The 23-year-old successfully defended his 100 metres backstroke crown at last month's World Aquatics Championships in Gwangju in South Korea and will now look to star in front of his home crowd.
Yan Zibei, who won bronze in Gwangju in the 100m breaststroke, is another hoping to impress in home water at the Natatorium of the Jinan Olympic Sport Centre.
Controversial swimmer Sun Yang will not compete at his home event, however.
The triple Olympic gold medallist became an 11-time world champion after two titles in Gwangju but was the subject of podium protests by Australia's Mack Horton and Britain's Duncan Scott due to his doping history.
Sun served a three-months drugs ban in 2014 and is at the centre of a case where a blood sample was allegedly smashed with a hammer following an argument with testers earlier this year.
He was allowed to compete in Gwangju after receiving a warning from the International Swimming Federation (FINA) but the World Anti-Doping Agency (WADA) has taken the case to the Court of Arbitration for Sport (CAS), where proceedings are ongoing.
If CAS rules in WADA's favour Sun could receive a lifetime ban after his earlier suspension for prohibited substance trimetazidine.
There will be seven World Cup legs across the world this season with swimmers collecting points for their performances.
Action takes place in a short course pool with the first stop of the campaign concluding in Japanese capital Tokyo on Sunday (August 4).
Russia's freestyle and medley specialist Vladimir Morozov leads the men's table after the action in the 2020 Olympic host city, boasting 48 points as he bids to defend the overall World Cup title and win it for a third time in all.
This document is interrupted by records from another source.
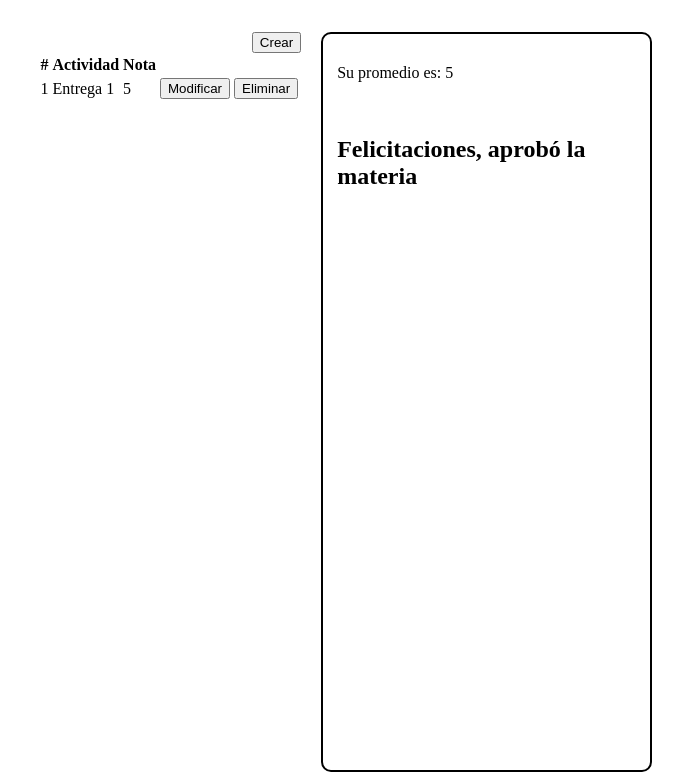
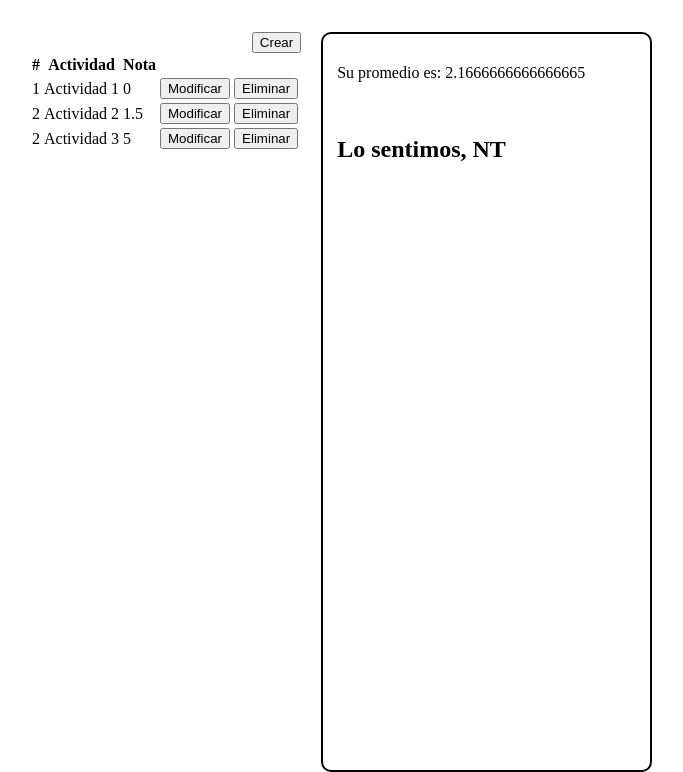
Before and after one commit to CesarAlejandroMA/notas_app, a plain HTML site: page index.html in a window 1280 px wide. Shown: the part 56-828 px from the top of the page, without its empty margins (494-1177 px from the left). Drawn offline with Linux system fonts and the light colour scheme.

Commit message:
Implementación de JavaScript en la página web

```diff
--- a/index.html
+++ b/index.html
@@ -13,7 +13,7 @@
         <h1 class="titulo">Notas</h1>
         <article class="notas-content">
             <button>Crear</button>
-            <table>
+            <table id="promediosTb">
                 <thead>
                     <tr>
                         <th>#</th>
@@ -36,9 +36,9 @@
             </table>
         </article>
         <article class="promedio-content">
-            <p>Su promedio es: 5</p>
+            <p id="promedioText">Su promedio es: 5</p>
             <br>
-            <h2>Felicitaciones, aprobó la materia</h2>
+            <h2 id="mensajeNota">Felicitaciones, aprobó la materia</h2>
         </article>
     </section>
     <section class="modal-content close-modal">
@@ -60,6 +60,7 @@
             </form>
         </article>
     </section>
+    <script src="js/promedio.js"></script>
 </body>
 
 </html>
--- /dev/null
+++ b/js/promedio.js
@@ -0,0 +1,39 @@
+let actividades = [
+    {id: 1, nombre: 'Actividad 1', nota: 0},
+    {id: 2, nombre: 'Actividad 2', nota: 1.5},
+    {id: 2, nombre: 'Actividad 3', nota: 5},
+];
+
+function mostrarMensaje(promedio){
+    let mensaje = promedio >=3?
+    'Felicitaciones, aprobó':
+    'Lo sentimos, NT';
+    document.getElementById('mensajeNota').innerText = mensaje;
+}
+
+function mostrarActividades(){
+    let filas ='';
+    let sumatoria = 0;
+    for(let actividad of actividades){
+        filas += '<tr>';
+        filas += '  <td>' +actividad.id+ '</td>';
+        filas += '  <td>' +actividad.nombre+ '</td>';
+        filas += '  <td>' +actividad.nota+ '</td>';
+        filas += '  <td>';
+        filas += '      <button>Modificar</button>';
+        filas += '      <button>Eliminar</button>';
+        filas += '  </td>';
+        filas += '</tr>';
+        sumatoria += actividad.nota;
+    }
+    let promedio = sumatoria/actividades.length;
+    document.getElementById('promediosTb')
+        .getElementsByTagName('tbody')[0]
+        .innerHTML = filas;
+    document.getElementById('promedioText')
+    .innerText = 'Su promedio es: ' + promedio;
+    mostrarMensaje(promedio);
+}
+
+
+mostrarActividades();
```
Andrew Wilson of the United States, who won two relay silver medals in Gwangju, and Japan's Yasuhiro Koseki both have 42 in second place.
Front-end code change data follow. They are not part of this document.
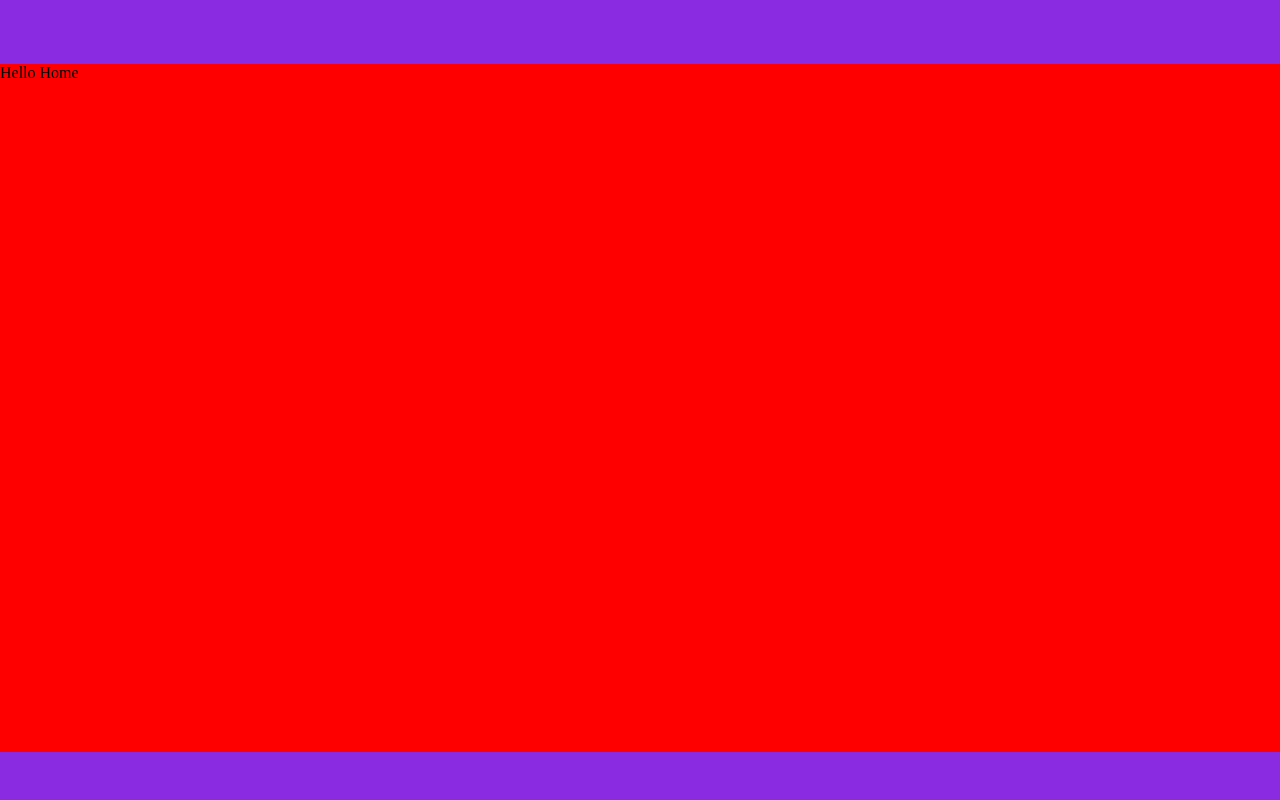
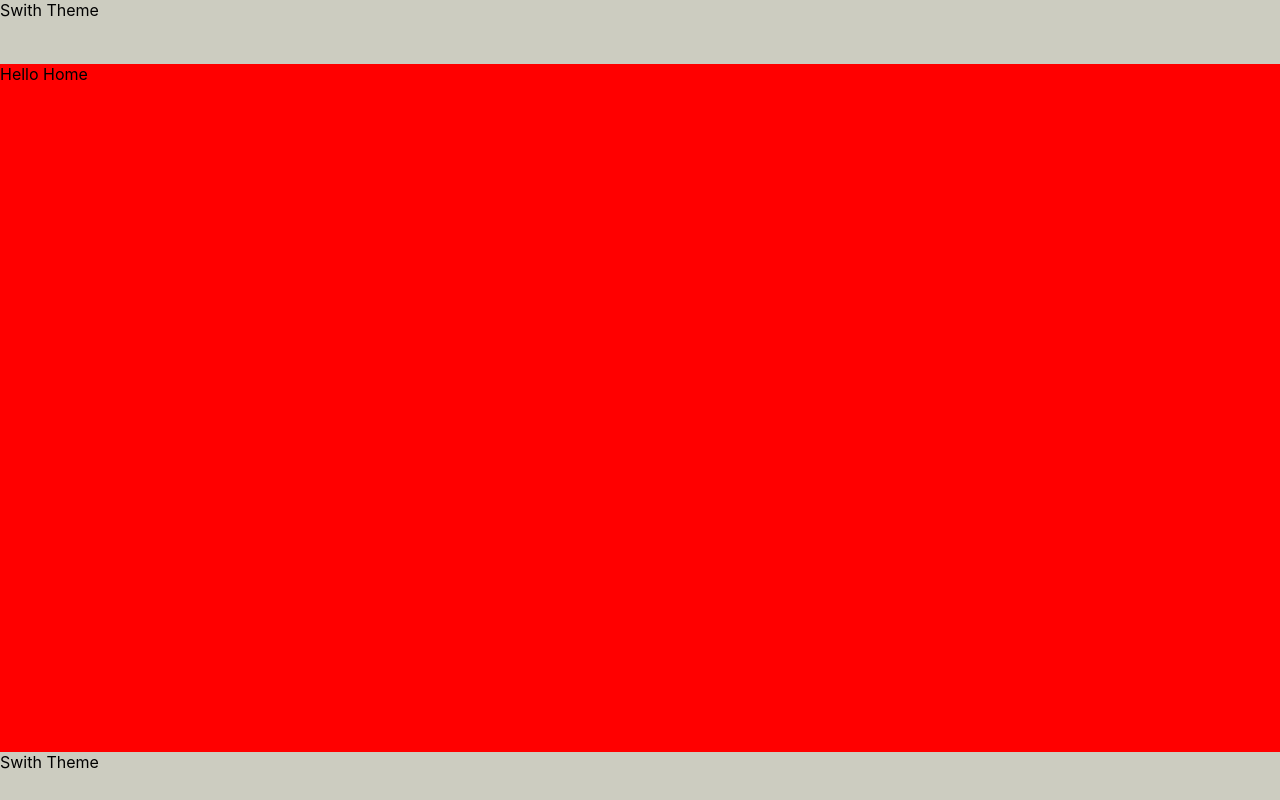
Before and after one commit to MasomCunha/masomcunhacv, a React (Create React App) app: page /homecv in a window 1280 px wide. Built offline with nearby package versions, Linux system fonts and the light colour scheme.

Commit message:
-added component swtitchtheme

```diff
--- a/src/App.tsx
+++ b/src/App.tsx
@@ -1,21 +1,29 @@
-import React from "react";
+import React, { useState } from "react";
 
 //components
 import Footer from "./components/Footer";
 import Header from "./components/Header";
+import SwitchTheme from "./components/SwitchTheme";
+import Routes from "./routes";
 
-import Routes from "./routes";
+//context
+import { CVContext } from "./context/CVContext";
+
+//styles
 import "./style/appCV.css";
 
 function App() {
+
+  const [isDarkMode, setDarkMode] = useState<boolean>(false);
+
   return (
-    <>
-      <Header />
+    <CVContext.Provider value={{ isDarkMode, setDarkMode }}>
+      <Header><SwitchTheme/></Header>
       <div className="pageContainer">
         <Routes />
       </div>
-      <Footer />
-    </>
+      <Footer><SwitchTheme/></Footer>
+    </CVContext.Provider>
   );
 }
 
--- a/src/components/Footer.tsx
+++ b/src/components/Footer.tsx
@@ -1,10 +1,21 @@
-import React from "react";
+import React, { useContext } from "react";
+
+//interface
+import FooterInterface from "../interface/Footer";
+
+//context
+import { CVContext } from "../context/CVContext";
+//styles
 import "../style/footerCV.css"
 
-export default function Footer(){
+export default function Footer({ children } : FooterInterface){
+
+    const context = useContext(CVContext);
+
+
     return(
-        <div className="footerCV">
-
+        <div className={`footerCV ${context?.isDarkMode ? "darkMode" : "ligthMode"}`}>
+            {children}
         </div>
     )
 }
--- a/src/components/Header.tsx
+++ b/src/components/Header.tsx
@@ -1,10 +1,20 @@
-import React from "react";
+import React, { useContext } from "react";
+
+//interface
+import HeaderInterface from "../interface/Header";
+
+//context
+import { CVContext } from "../context/CVContext";
+//styles
 import "../style/headerCV.css";
 
-export default function Header(){
+export default function Header({ children } : HeaderInterface){
+
+    const context = useContext(CVContext);
+
     return(
-        <div className="headerCV">
-
+        <div className={`headerCV ${context?.isDarkMode ? "darkMode" : "ligthMode"}`}>
+            {children}
         </div>
     )
 }
--- /dev/null
+++ b/src/components/SwitchTheme.tsx
@@ -0,0 +1,17 @@
+import React, { useContext } from "react";
+
+//context
+import { CVContext } from "../context/CVContext";
+//styles
+import "../style/switchTheme.css";
+
+export default function SwitchTheme(){
+
+    const context = useContext(CVContext);
+
+    return(
+        <div className="switchThemeCV" onClick={() => context?.setDarkMode(!context?.isDarkMode)}>
+            <span>Swith Theme</span>
+        </div>
+    )
+}
--- /dev/null
+++ b/src/context/CVContext.ts
@@ -0,0 +1,4 @@
+import { createContext } from "react";
+import CVContextInterface from "../interface/CVContext";
+
+export const CVContext = createContext<CVContextInterface | null>(null);
--- /dev/null
+++ b/src/interface/CVContext.ts
@@ -0,0 +1,4 @@
+export default interface CVContext {
+    isDarkMode: boolean,
+    setDarkMode: React.Dispatch<React.SetStateAction<boolean>>;
+}
--- /dev/null
+++ b/src/interface/Footer.ts
@@ -0,0 +1,5 @@
+import React from "react";
+
+export default interface Footer{
+    children: React.ReactNode
+}
--- /dev/null
+++ b/src/interface/Header.ts
@@ -0,0 +1,5 @@
+import React from "react";
+
+export default interface Header{
+    children: React.ReactNode
+}
--- a/src/style/footerCV.css
+++ b/src/style/footerCV.css
@@ -1,5 +1,12 @@
 .footerCV {
     width: 100vw;
-    background-color: blueviolet;
     height: 6vh;
 }
+
+.footerCV.darkMode{
+    background-color: black
+}
+
+.footerCV.ligthMode{
+    background-color: rgb(204, 204, 192)
+}
--- a/src/style/headerCV.css
+++ b/src/style/headerCV.css
@@ -3,3 +3,11 @@
     background-color: blueviolet;
     height: 8vh;
 }
+
+.headerCV.darkMode{
+    background-color: black
+}
+
+.headerCV.ligthMode{
+    background-color: rgb(204, 204, 192)
+}
--- a/src/style/indexCV.css
+++ b/src/style/indexCV.css
@@ -1,3 +1,14 @@
+
 body {
-    margin: 0px;
-}
+    margin: 0;
+    font-family: -apple-system, BlinkMacSystemFont, 'Segoe UI', 'Roboto', 'Oxygen',
+      'Ubuntu', 'Cantarell', 'Fira Sans', 'Droid Sans', 'Helvetica Neue',
+      sans-serif;
+    -webkit-font-smoothing: antialiased;
+    -moz-osx-font-smoothing: grayscale;
+  }
+
+  code {
+    font-family: source-code-pro, Menlo, Monaco, Consolas, 'Courier New',
+      monospace;
+  }
--- /dev/null
+++ b/src/style/switchTheme.css
@@ -0,0 +1,3 @@
+.switchThemeCV {
+    color: "blue"
+}
```
Also changed, not shown: 1 other file (tests, documents, lock files or other folders).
Koseki will not be able to improve on his score, however, as Japan has opted not to send a team to Jinan.
Hungary's three-time Olympic champion and nine-time world champion Katinka Hosszú leads the women's table with 54 points after Tokyo.
She is aiming to win the World Cup for the sixth time and for the first time since 2016.
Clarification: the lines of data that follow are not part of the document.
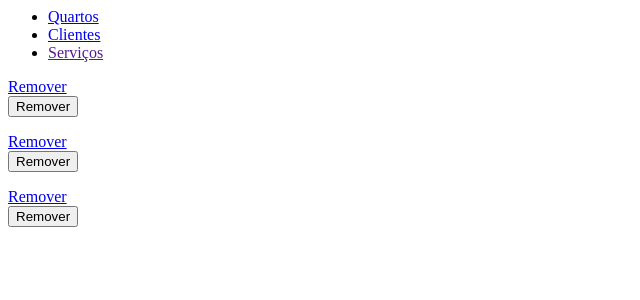
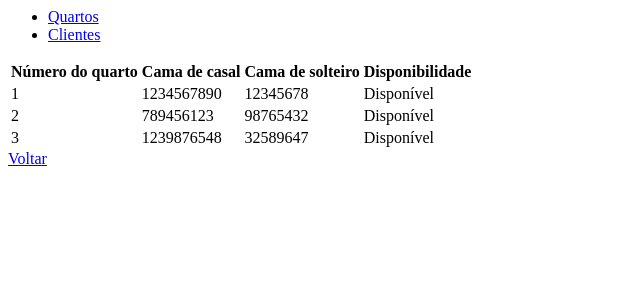
Before and after one commit to rianvergara/Le-Galpon-Hotel, a PHP site: page /logado/listadeclientes.php in a window 1280 px wide. Shown: the top 300 px of the page, without its empty margins (0-640 px from the left). Run offline with PHP 8.4, Linux system fonts and the light colour scheme; data comes from the database, SQL or seed files in the repository; data that the repository does not hold is empty.

Commit message:
Add files via upload

```diff
--- a/galpon/logado/cabecalho.php
+++ b/galpon/logado/cabecalho.php
@@ -9,6 +9,6 @@
         <ul>
             <li><a href="quartos.php">Quartos</a></li>
             <li><a href="clientes.php">Clientes</a></li>
-            <li><a href="">Serviços</a></li>
+
         </ul>
     </div>
--- a/galpon/logado/listadeclientes.php
+++ b/galpon/logado/listadeclientes.php
@@ -1,33 +1,55 @@
-<?php include("cabecalho.php");
-      include("servidor.php");
-       ?>
+<?php
+    session_start();
+    require_once("servidor.php");
+    require_once("cabecalho.php");
 
-<?php
     $comando="SELECT * FROM clientes";
     $enviar=mysqli_query($conn, $comando);
 
     if (mysqli_num_rows($enviar)>0) {
         $resultado=mysqli_fetch_all($enviar);
+        // echo "<pre>";
+        // var_dump($resultado);
+        // echo "</pre>";
+        // die();
+?>
+    <table>
+        <tr>
+            <th>Número do quarto</th>
+            <th>Cama de casal</th>
+            <th>Cama de solteiro</th>
+            <th>Disponibilidade</th>
+        </tr>
 
-                foreach ($resultado as $clientes) :
+        <?php
+
+    foreach ($resultado as $quarto) :
+        // echo "<pre>";
+        // var_dump($quarto);
+        // echo "</pre>";
 ?>
         <tr>
-        <td><?php echo $clientes['cd_cliente'];?></td>
-        <td><?php echo $clientes['nome_cliente'];?></td>
-        <td><?php echo $clientes['rg'];?></td>
-        <td><?php echo $clientes['fone'];?></td>
-        <td><a href="removecliente.php?cd_cliente=<?=$clientes['cd_cliente']?>">Remover</a></td>
+            <td><?php echo $quarto['0'];?></td>
+            <td><?php echo $quarto['1'];?></td>
+            <td><?php echo $quarto['2'];?></td>
             <td>
-            <form action="removechave.php" method="post">
-                <input type="hidden" name="id" value="<?=$produto['id']?>" />
-                <button>Remover</button>
-            </form>
+            <?php
+                if ($quarto['3']==0) {
+                    echo "Indisponível";
+                }else {
+                    echo "Disponível";
+                }
+            ?>
             </td>
         </tr>
+
 <?php
     endforeach;
-    }else{
-        echo "não achou";
+?>
 
+    </table>
+
+<?php
 }
 ?>
+<a href="index.php">Voltar</a>
```
Also changed, not shown: galpon/logado/opcoesdequarto.php (+7 -7 lines), galpon/logado/quartoreservado.php (+4 -5 lines), galpon/logado/quartos.php (+3 -19 lines). Lines whose indentation alone changed are shown as unchanged.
Double Olympic medallist and four-time world champion Cate Campbell is second for Australia with 45 points with her team-mate Emily Seebohm, the holder of two Olympic and five world gold medals, third on 36.
Sweden's Sarah Sjöström is the defending women's World Cup champion, with the circuit organised by FINA.
Action in Jinan will conclude on Saturday (August 10).